::: Data for this exercise :::

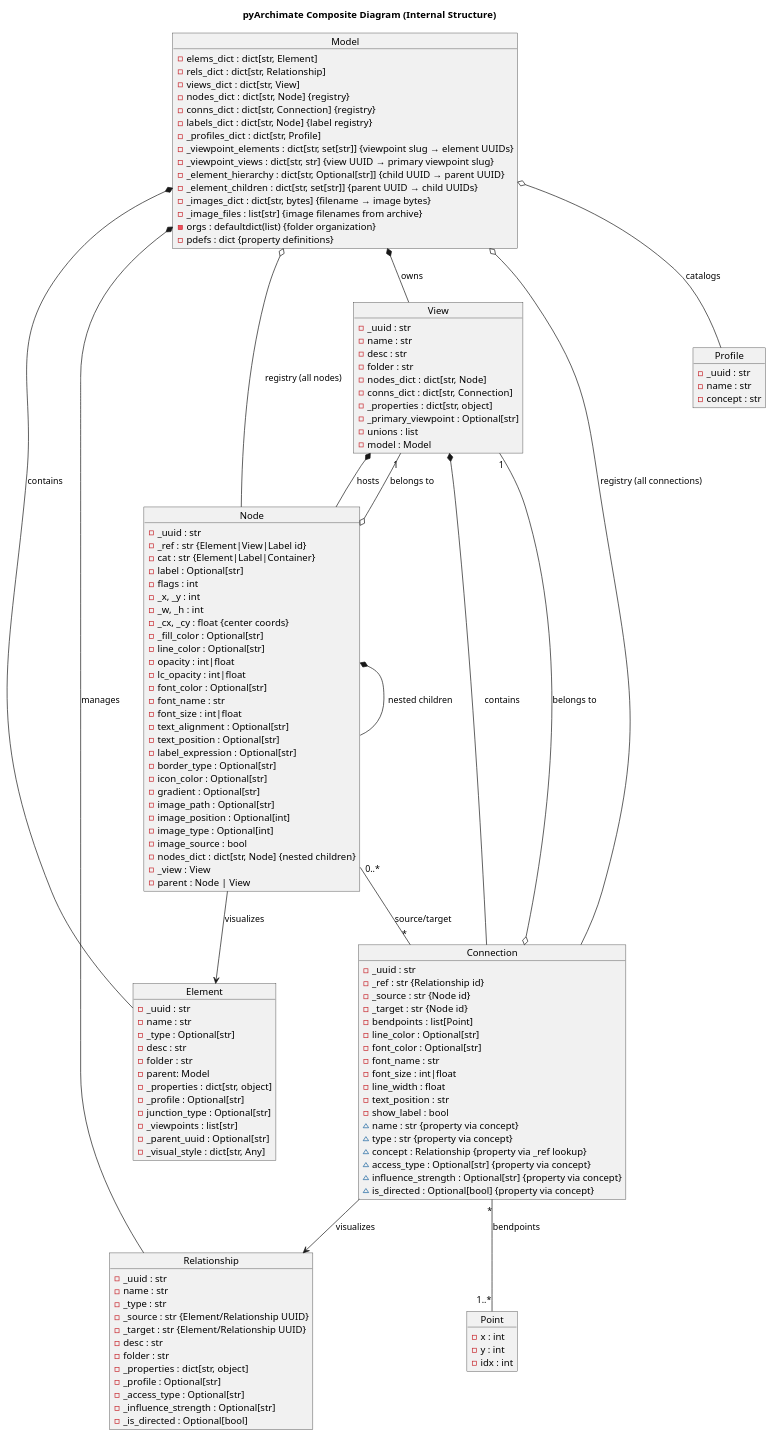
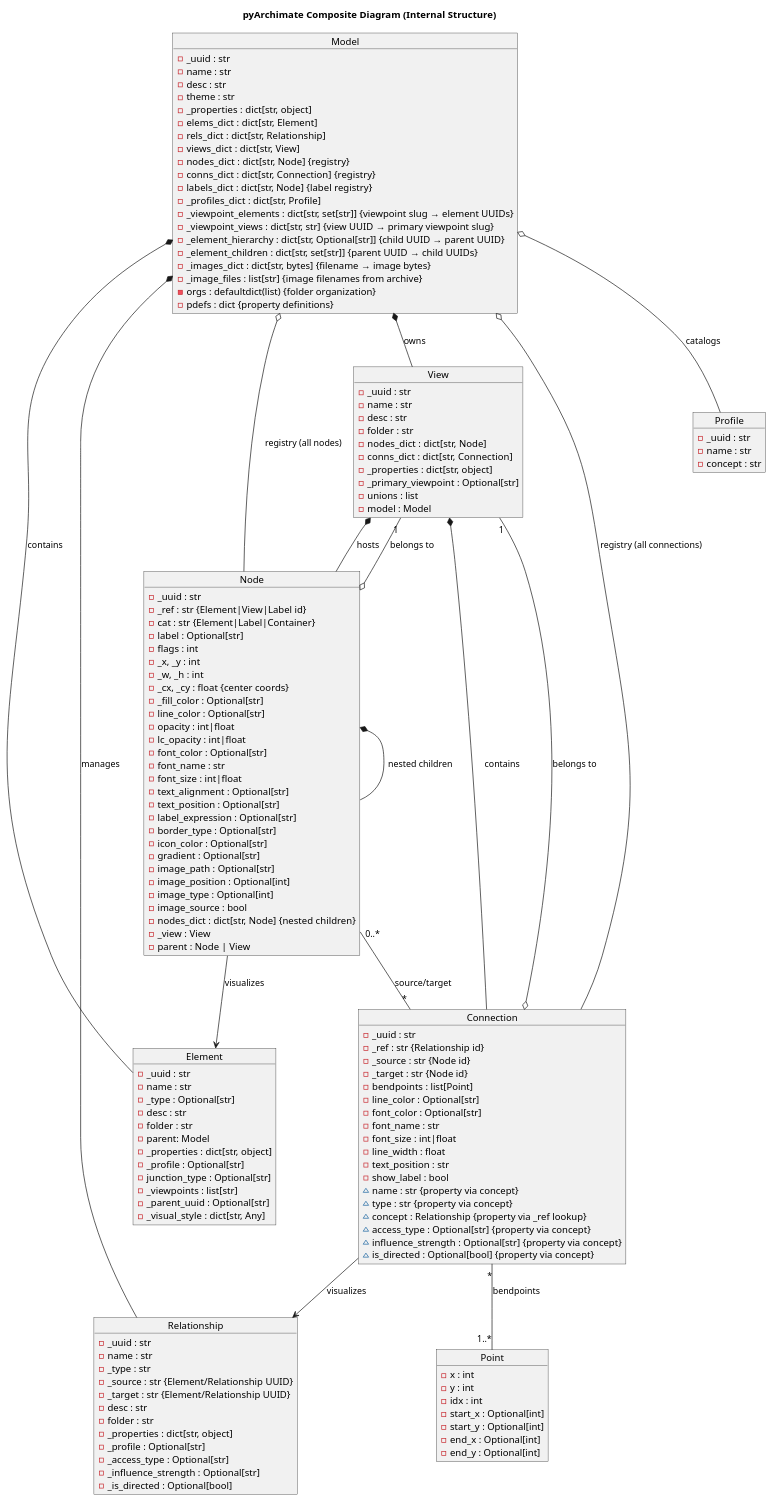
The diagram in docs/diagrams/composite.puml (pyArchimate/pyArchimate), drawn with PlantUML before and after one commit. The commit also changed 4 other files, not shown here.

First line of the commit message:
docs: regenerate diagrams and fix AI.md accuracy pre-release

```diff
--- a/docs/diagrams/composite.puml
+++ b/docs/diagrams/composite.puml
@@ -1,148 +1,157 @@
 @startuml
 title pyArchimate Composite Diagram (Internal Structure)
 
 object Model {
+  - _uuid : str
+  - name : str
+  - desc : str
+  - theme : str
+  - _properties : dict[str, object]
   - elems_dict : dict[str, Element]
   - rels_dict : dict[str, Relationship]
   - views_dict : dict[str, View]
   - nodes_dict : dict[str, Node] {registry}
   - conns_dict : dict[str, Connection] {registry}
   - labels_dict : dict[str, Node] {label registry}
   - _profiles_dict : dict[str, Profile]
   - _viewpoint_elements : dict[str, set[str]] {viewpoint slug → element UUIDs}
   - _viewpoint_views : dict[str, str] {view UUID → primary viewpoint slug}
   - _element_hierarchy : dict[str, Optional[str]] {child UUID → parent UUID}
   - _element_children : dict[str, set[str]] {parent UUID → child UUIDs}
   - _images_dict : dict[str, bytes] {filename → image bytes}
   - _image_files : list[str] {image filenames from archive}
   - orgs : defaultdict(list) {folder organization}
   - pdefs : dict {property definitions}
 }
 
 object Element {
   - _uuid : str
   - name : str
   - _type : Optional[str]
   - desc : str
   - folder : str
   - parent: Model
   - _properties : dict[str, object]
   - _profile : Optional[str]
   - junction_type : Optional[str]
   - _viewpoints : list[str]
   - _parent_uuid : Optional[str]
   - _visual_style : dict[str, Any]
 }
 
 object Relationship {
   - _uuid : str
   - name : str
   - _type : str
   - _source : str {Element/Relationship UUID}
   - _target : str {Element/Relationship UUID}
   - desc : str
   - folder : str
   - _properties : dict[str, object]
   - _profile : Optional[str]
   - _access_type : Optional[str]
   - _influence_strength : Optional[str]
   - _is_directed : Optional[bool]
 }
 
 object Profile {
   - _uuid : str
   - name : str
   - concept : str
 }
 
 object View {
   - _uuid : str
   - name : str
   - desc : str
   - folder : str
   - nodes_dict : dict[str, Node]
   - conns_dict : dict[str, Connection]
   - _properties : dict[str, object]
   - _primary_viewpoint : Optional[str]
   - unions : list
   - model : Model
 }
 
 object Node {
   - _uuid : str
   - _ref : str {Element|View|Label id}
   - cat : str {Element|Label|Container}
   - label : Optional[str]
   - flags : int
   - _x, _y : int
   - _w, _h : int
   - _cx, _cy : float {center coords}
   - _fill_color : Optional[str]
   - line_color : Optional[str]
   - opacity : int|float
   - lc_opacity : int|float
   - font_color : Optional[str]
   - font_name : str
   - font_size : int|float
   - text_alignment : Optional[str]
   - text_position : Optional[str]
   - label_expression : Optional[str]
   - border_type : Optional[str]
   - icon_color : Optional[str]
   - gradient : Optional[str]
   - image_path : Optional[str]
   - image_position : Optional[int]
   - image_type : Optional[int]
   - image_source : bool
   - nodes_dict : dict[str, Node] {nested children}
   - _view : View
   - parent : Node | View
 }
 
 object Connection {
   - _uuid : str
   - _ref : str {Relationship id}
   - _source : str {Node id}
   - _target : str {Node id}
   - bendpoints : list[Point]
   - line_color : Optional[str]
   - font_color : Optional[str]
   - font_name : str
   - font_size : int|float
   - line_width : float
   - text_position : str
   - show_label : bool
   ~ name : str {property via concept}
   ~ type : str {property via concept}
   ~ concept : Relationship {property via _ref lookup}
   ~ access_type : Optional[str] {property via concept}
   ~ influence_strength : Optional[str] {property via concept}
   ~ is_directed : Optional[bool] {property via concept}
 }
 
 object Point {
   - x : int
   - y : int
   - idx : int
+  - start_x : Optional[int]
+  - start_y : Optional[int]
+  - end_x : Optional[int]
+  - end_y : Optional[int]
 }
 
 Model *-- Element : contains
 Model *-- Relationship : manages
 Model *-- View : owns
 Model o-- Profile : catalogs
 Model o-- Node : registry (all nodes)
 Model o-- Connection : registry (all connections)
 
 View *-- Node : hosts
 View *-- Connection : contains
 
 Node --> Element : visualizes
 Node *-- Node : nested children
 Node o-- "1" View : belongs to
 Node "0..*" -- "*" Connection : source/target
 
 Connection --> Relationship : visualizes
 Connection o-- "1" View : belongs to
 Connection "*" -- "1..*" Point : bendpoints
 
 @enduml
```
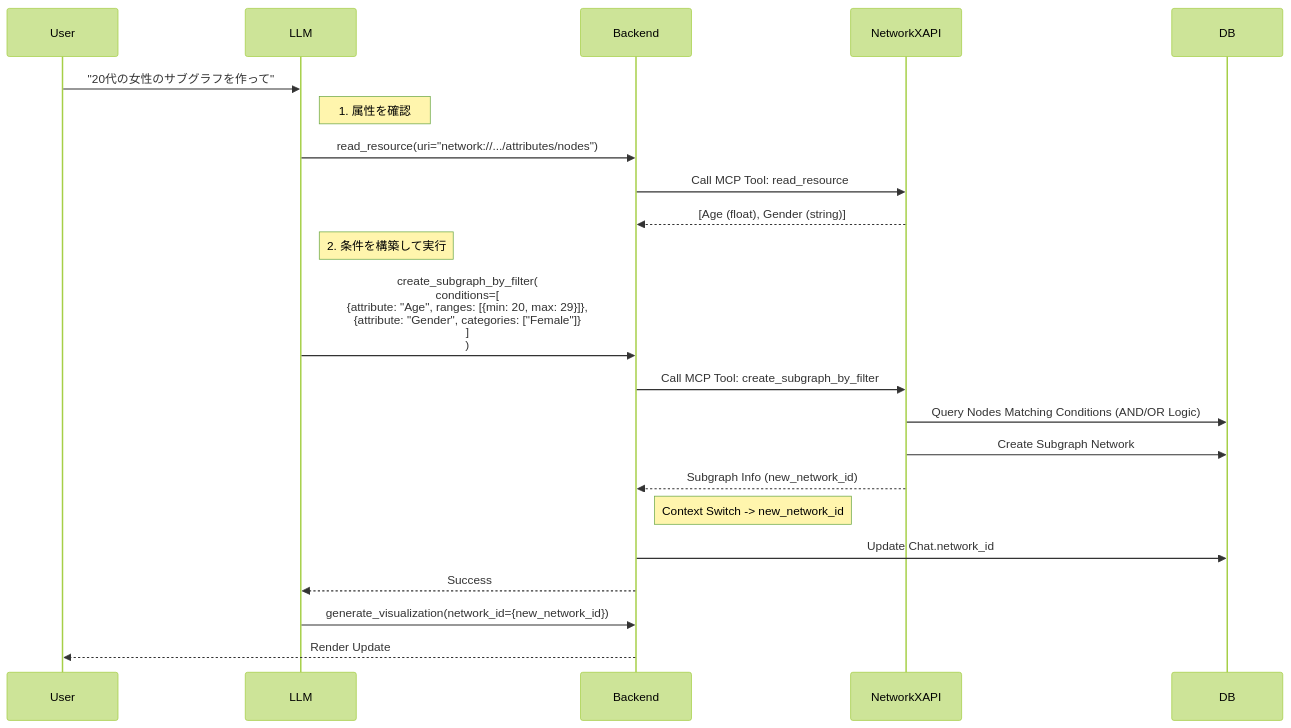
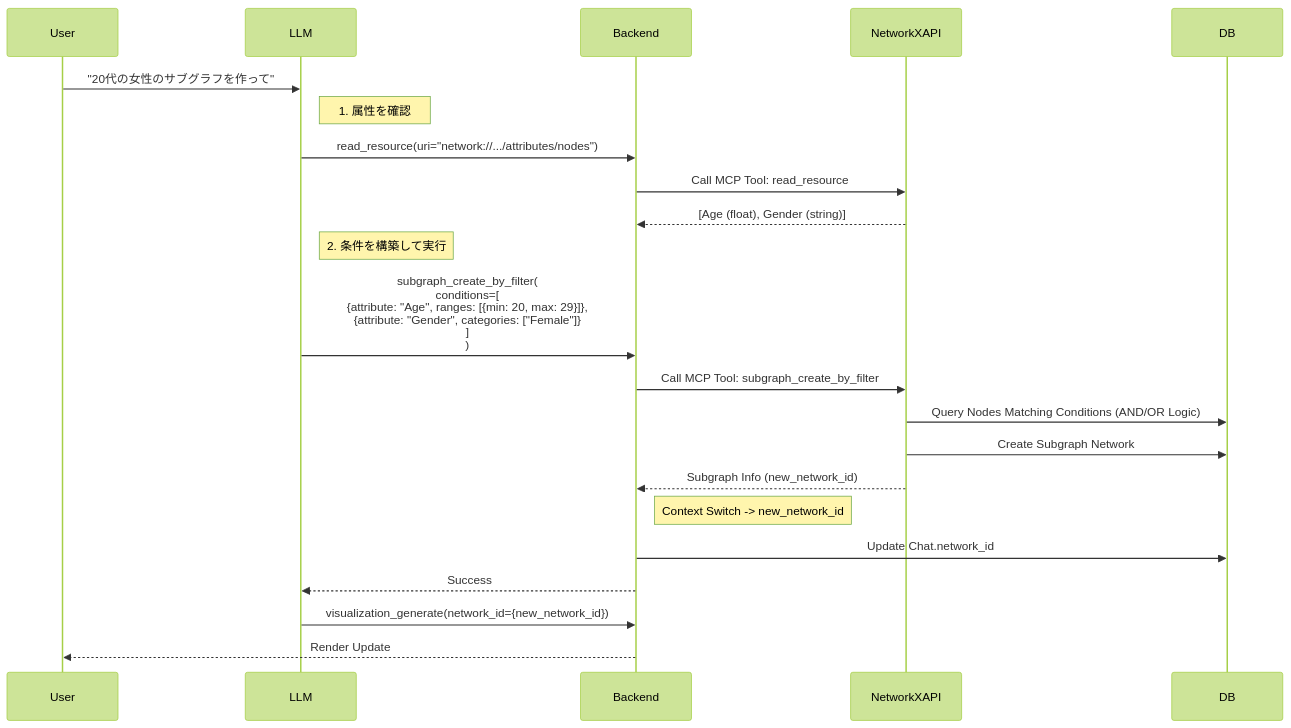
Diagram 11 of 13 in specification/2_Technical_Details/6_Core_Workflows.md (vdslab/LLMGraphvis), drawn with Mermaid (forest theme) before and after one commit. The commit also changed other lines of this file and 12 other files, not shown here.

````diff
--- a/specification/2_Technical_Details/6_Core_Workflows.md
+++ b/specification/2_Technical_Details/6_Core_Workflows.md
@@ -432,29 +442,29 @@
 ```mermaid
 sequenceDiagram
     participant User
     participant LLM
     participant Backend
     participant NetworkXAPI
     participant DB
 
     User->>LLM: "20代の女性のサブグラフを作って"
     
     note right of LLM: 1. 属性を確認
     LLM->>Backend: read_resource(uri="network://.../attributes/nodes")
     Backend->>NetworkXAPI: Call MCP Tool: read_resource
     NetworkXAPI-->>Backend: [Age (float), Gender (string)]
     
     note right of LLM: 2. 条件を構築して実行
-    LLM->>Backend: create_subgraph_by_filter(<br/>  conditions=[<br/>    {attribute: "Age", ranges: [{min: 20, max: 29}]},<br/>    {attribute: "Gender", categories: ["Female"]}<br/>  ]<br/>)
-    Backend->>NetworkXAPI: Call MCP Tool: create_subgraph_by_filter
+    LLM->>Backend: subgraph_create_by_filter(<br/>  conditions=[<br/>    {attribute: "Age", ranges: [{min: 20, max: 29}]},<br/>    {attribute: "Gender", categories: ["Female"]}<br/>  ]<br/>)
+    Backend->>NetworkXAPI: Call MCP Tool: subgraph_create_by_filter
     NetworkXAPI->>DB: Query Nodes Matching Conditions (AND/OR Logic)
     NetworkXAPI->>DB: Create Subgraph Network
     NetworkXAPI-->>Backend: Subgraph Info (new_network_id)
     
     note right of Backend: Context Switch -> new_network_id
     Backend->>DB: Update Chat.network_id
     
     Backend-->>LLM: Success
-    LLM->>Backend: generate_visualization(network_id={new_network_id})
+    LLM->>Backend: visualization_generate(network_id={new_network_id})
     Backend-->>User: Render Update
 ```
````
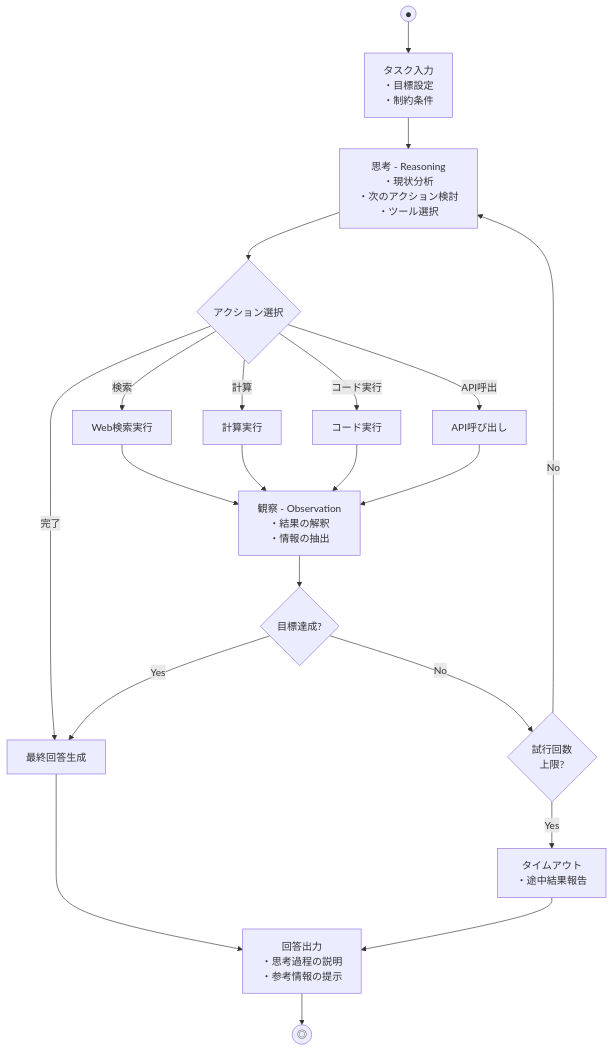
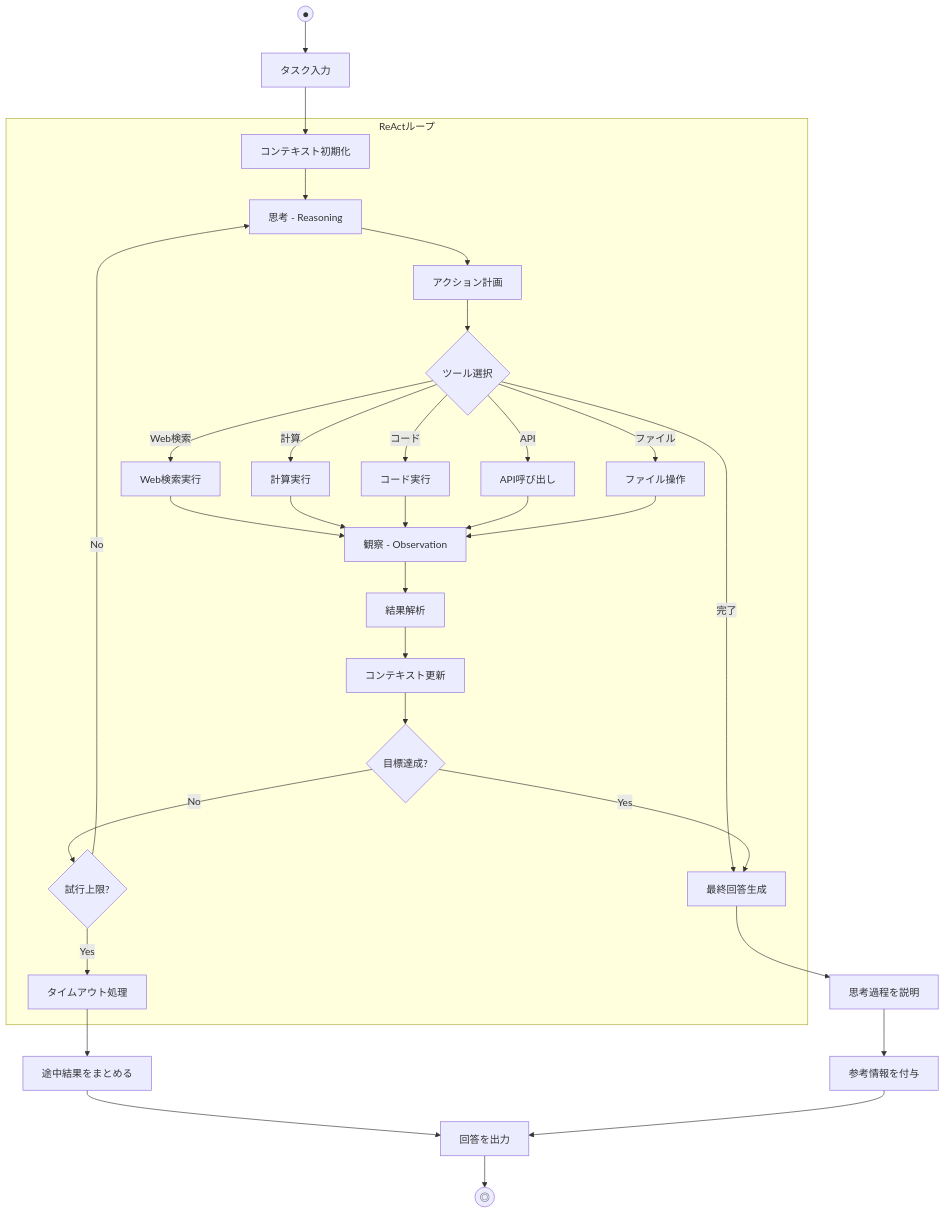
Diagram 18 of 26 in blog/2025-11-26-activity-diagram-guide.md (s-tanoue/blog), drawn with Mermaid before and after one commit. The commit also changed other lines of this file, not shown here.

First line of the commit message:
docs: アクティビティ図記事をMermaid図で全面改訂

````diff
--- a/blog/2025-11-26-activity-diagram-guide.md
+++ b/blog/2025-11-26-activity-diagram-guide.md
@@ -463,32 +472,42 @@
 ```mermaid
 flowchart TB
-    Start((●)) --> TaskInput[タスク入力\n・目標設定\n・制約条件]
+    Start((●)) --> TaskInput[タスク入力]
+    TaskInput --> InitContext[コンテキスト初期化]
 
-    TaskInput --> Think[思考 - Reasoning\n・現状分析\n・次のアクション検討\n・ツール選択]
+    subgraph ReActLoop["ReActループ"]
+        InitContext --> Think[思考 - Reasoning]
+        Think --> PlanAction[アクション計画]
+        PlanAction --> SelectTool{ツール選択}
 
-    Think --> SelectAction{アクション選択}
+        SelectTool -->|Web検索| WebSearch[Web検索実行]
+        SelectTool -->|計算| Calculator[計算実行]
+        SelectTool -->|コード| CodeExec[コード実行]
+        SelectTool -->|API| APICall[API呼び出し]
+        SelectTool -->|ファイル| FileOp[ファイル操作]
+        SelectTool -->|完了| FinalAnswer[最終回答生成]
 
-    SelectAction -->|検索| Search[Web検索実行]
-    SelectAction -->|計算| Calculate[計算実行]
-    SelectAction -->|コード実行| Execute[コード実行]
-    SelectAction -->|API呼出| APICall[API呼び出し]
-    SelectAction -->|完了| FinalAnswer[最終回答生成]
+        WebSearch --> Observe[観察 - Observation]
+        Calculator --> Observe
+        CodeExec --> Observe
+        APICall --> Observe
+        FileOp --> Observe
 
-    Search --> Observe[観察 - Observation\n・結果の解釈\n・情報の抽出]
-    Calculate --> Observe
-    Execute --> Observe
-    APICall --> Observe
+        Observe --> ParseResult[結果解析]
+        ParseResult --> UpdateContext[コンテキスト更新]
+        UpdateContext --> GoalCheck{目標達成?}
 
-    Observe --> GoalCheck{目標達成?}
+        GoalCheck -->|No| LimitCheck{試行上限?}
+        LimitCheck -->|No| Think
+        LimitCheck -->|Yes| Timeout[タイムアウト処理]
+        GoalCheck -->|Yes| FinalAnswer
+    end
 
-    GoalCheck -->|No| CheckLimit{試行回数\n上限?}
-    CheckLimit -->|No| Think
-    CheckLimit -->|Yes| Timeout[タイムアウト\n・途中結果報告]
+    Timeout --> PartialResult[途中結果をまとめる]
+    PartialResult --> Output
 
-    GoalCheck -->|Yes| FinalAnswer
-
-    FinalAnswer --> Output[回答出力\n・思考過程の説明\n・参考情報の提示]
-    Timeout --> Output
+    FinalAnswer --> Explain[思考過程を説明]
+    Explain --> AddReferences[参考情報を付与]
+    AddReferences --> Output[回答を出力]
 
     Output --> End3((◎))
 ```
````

:::

What you are asked to do -
Among the records, find every line holding the word "bool" and copy it.

Task response -
   - _is_directed : Optional[bool]
   - image_source : bool
   - show_label : bool
   ~ is_directed : Optional[bool] {property via concept}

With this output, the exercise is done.